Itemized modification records
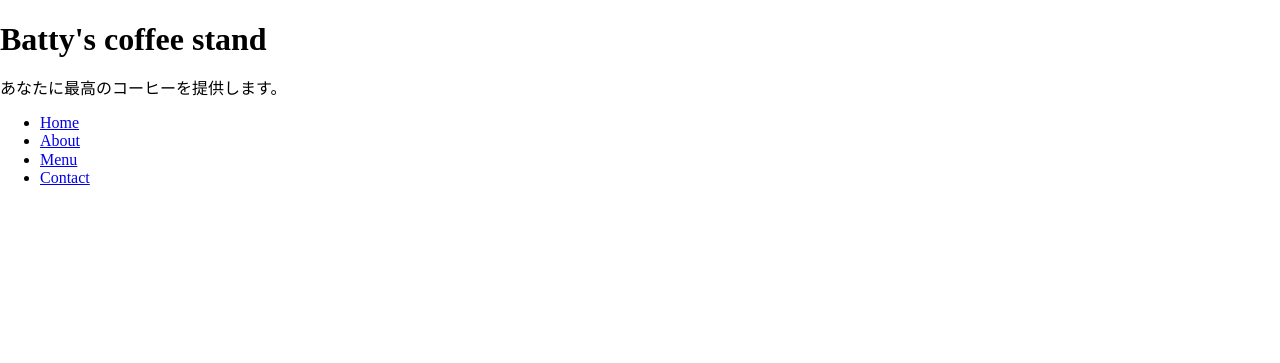
Repository: MUTAERIKO/DEVELOP
Page: html/batty_coffee_stand/index.html
The author's editor kept a record of every edit. The page is drawn from the files as they stood at one moment, then again after the next edit.
The browser window is 1280 px wide. The pictures show the whole page.

Above is the page before.

After the next edit:
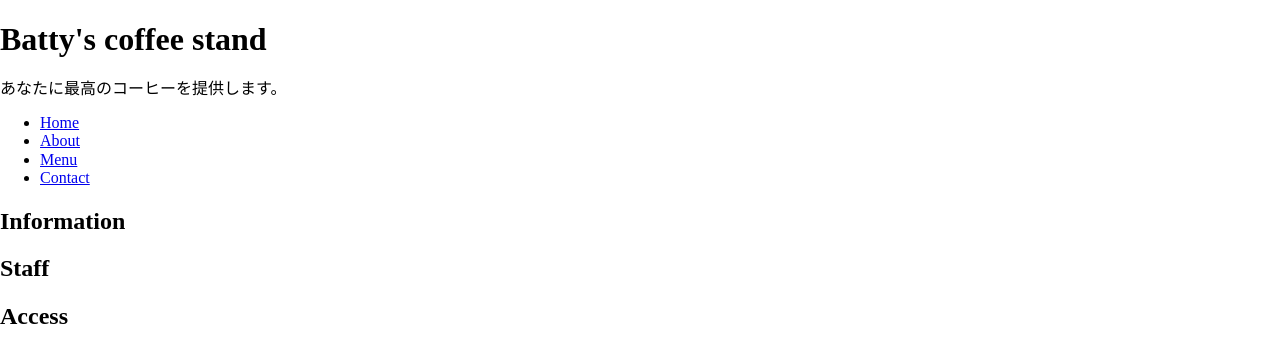
The edit:
--- a/html/batty_coffee_stand/index.html
+++ b/html/batty_coffee_stand/index.html
@@ -22,6 +22,20 @@
 </ul>
   </div>
 </header>
+<div class="main">
+  <div class="container">
+       <div class="left-contents">
+    <div class="card-contents">
+      <h2 class="text-title">Information</h2>
+    </div>
+    <div class="card-contents">
+      <h2 class="text-title">Staff</h2>
+    </div>
+    <div class="card-contents">
+      <h2 class="text-title">Access</h2>
+    </div>
+  </div>
+</div>
 
   </body>
 </html>
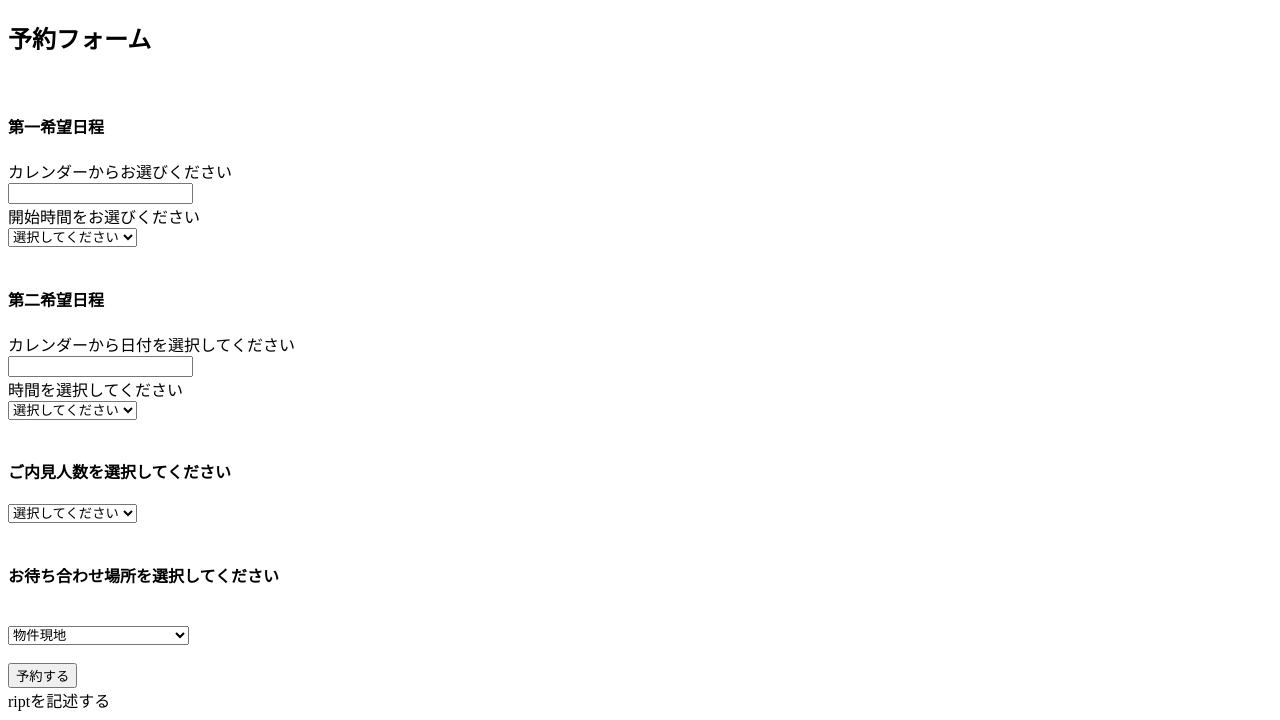
Repository: tuwen0803/contactform
Page: reservation.html
The author's editor kept a record of every edit. The page is drawn from the files as they stood at one moment, then again after the next edit.
The browser window is 1280 px wide. The pictures show the whole page.
Some web libraries are served in a nearby version.

Above is the page before.

After the next edit:
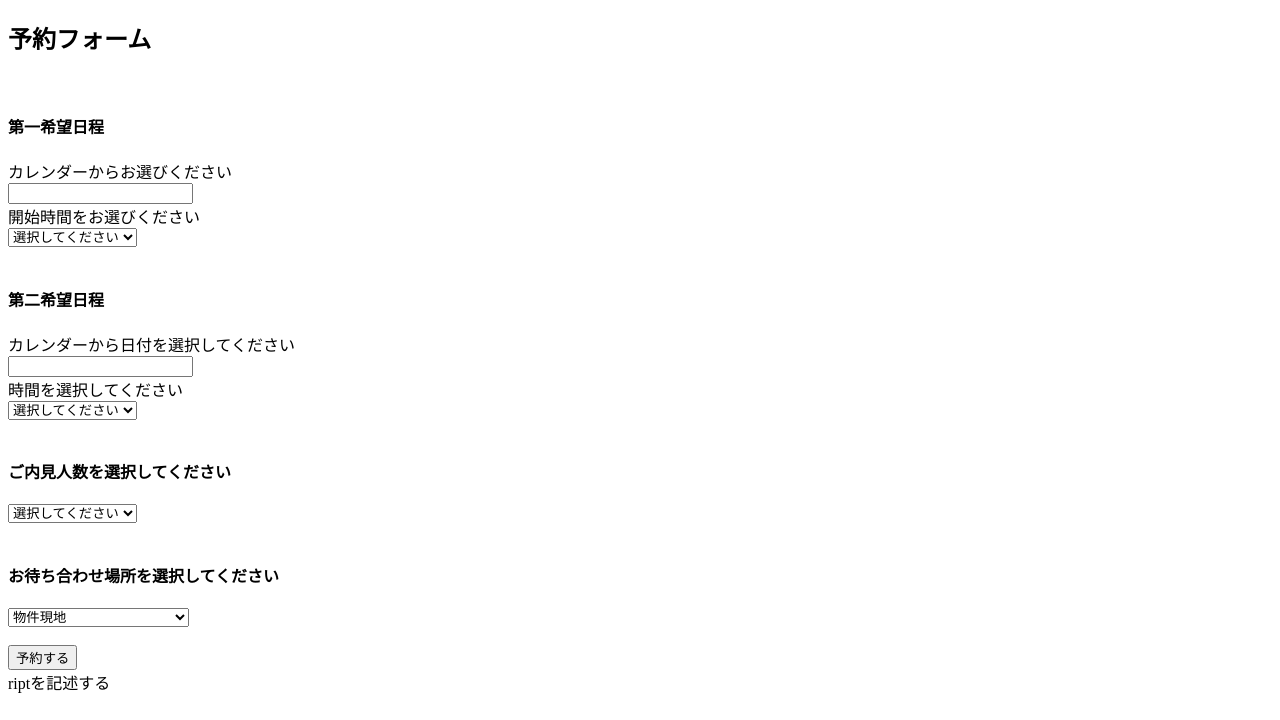
The edit:
--- a/reservation.html
+++ b/reservation.html
@@ -58,7 +58,7 @@
 	<option value="">4名様以上</option>
 	</select><br><br>
 
-<h4>お待ち合わせ場所を選択してください</h4><br>
+<h4>お待ち合わせ場所を選択してください</h4>
  	<select name="place">
   <option value="">物件現地</option>
   <option value="">弊社（港区白金台3-15-2）</option>
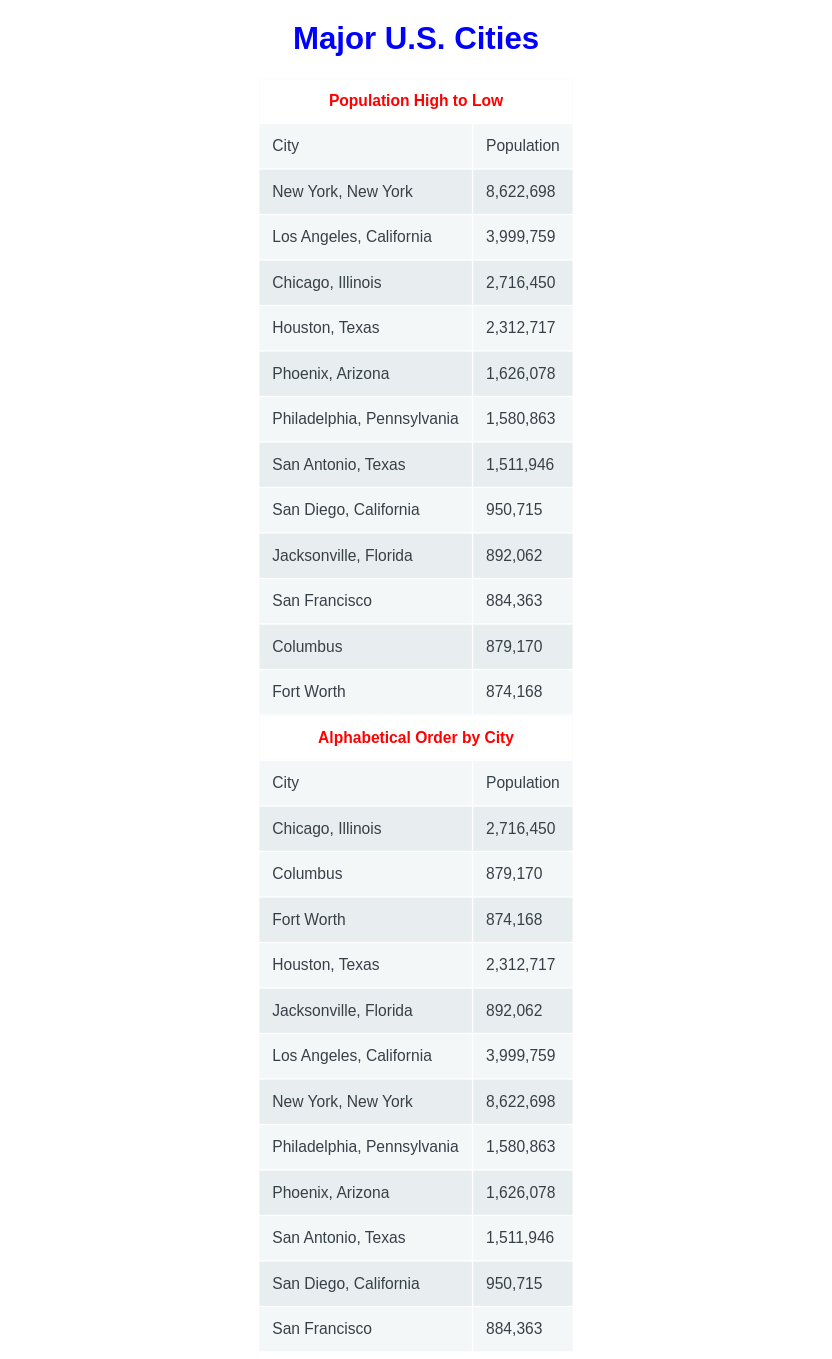
Repository: oduong1/COSW30
Page: http://localhost/homework/hw4/population_array.php
The author's editor kept a record of every edit. The page is drawn from the files as they stood at one moment, then again after the next edit.
The browser window is 1280 px wide. The pictures show the whole page, at 65% of full size.
The page is run by PHP 8.4 with error messages shown; the project is at /var/www/html/.

Above is the page before.
Not found: homework/hw4/normalize.css

After the next edit:
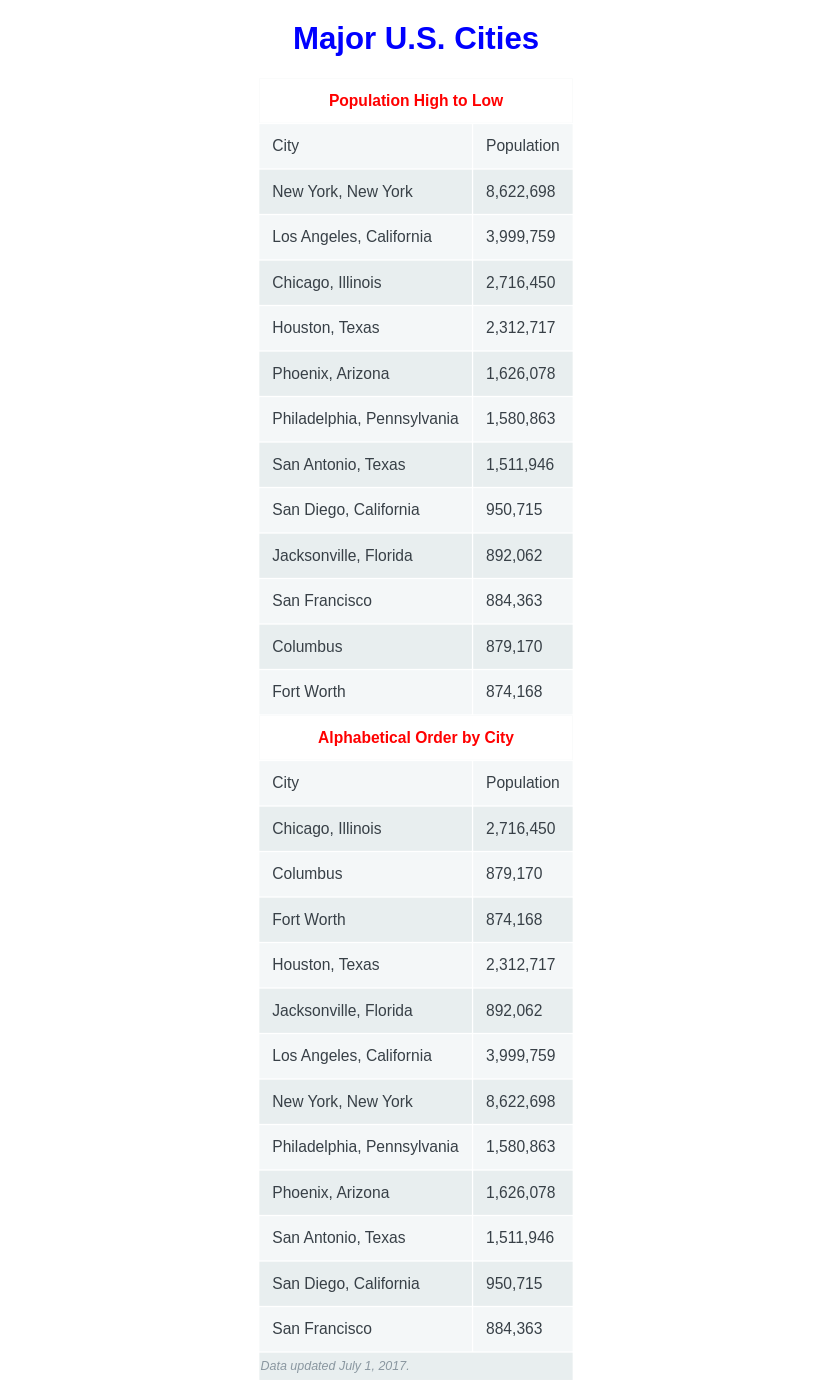
The edit:
--- a/homework/hw4/population_array.php
+++ b/homework/hw4/population_array.php
@@ -66,7 +66,11 @@
             }
 ?>
         </tbody>
-
+                <tfoot>
+          <tr>
+            <td colspan="3">Data updated July 1, 2017.</td>
+          </tr>
+        </tfoot>
       </table>
 
   </body>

§ **TASK REQUIREMENTS**
Give every record again exactly, apart from the pictures, which stay out.

§ **ANSWER BOX**
Repository: MUTAERIKO/DEVELOP
Page: html/batty_coffee_stand/index.html
The author's editor kept a record of every edit. The page is drawn from the files as they stood at one moment, then again after the next edit.
The browser window is 1280 px wide. The pictures show the whole page.

Above is the page before.

After the next edit:
The edit:
--- a/html/batty_coffee_stand/index.html
+++ b/html/batty_coffee_stand/index.html
@@ -22,6 +22,20 @@
 </ul>
   </div>
 </header>
+<div class="main">
+  <div class="container">
+       <div class="left-contents">
+    <div class="card-contents">
+      <h2 class="text-title">Information</h2>
+    </div>
+    <div class="card-contents">
+      <h2 class="text-title">Staff</h2>
+    </div>
+    <div class="card-contents">
+      <h2 class="text-title">Access</h2>
+    </div>
+  </div>
+</div>
 
   </body>
 </html>
Repository: tuwen0803/contactform
Page: reservation.html
The author's editor kept a record of every edit. The page is drawn from the files as they stood at one moment, then again after the next edit.
The browser window is 1280 px wide. The pictures show the whole page.
Some web libraries are served in a nearby version.

Above is the page before.

After the next edit:
The edit:
--- a/reservation.html
+++ b/reservation.html
@@ -58,7 +58,7 @@
 	<option value="">4名様以上</option>
 	</select><br><br>
 
-<h4>お待ち合わせ場所を選択してください</h4><br>
+<h4>お待ち合わせ場所を選択してください</h4>
  	<select name="place">
   <option value="">物件現地</option>
   <option value="">弊社（港区白金台3-15-2）</option>
Repository: oduong1/COSW30
Page: http://localhost/homework/hw4/population_array.php
The author's editor kept a record of every edit. The page is drawn from the files as they stood at one moment, then again after the next edit.
The browser window is 1280 px wide. The pictures show the whole page, at 65% of full size.
The page is run by PHP 8.4 with error messages shown; the project is at /var/www/html/.

Above is the page before.
Not found: homework/hw4/normalize.css

After the next edit:
The edit:
--- a/homework/hw4/population_array.php
+++ b/homework/hw4/population_array.php
@@ -66,7 +66,11 @@
             }
 ?>
         </tbody>
-
+                <tfoot>
+          <tr>
+            <td colspan="3">Data updated July 1, 2017.</td>
+          </tr>
+        </tfoot>
       </table>
 
   </body>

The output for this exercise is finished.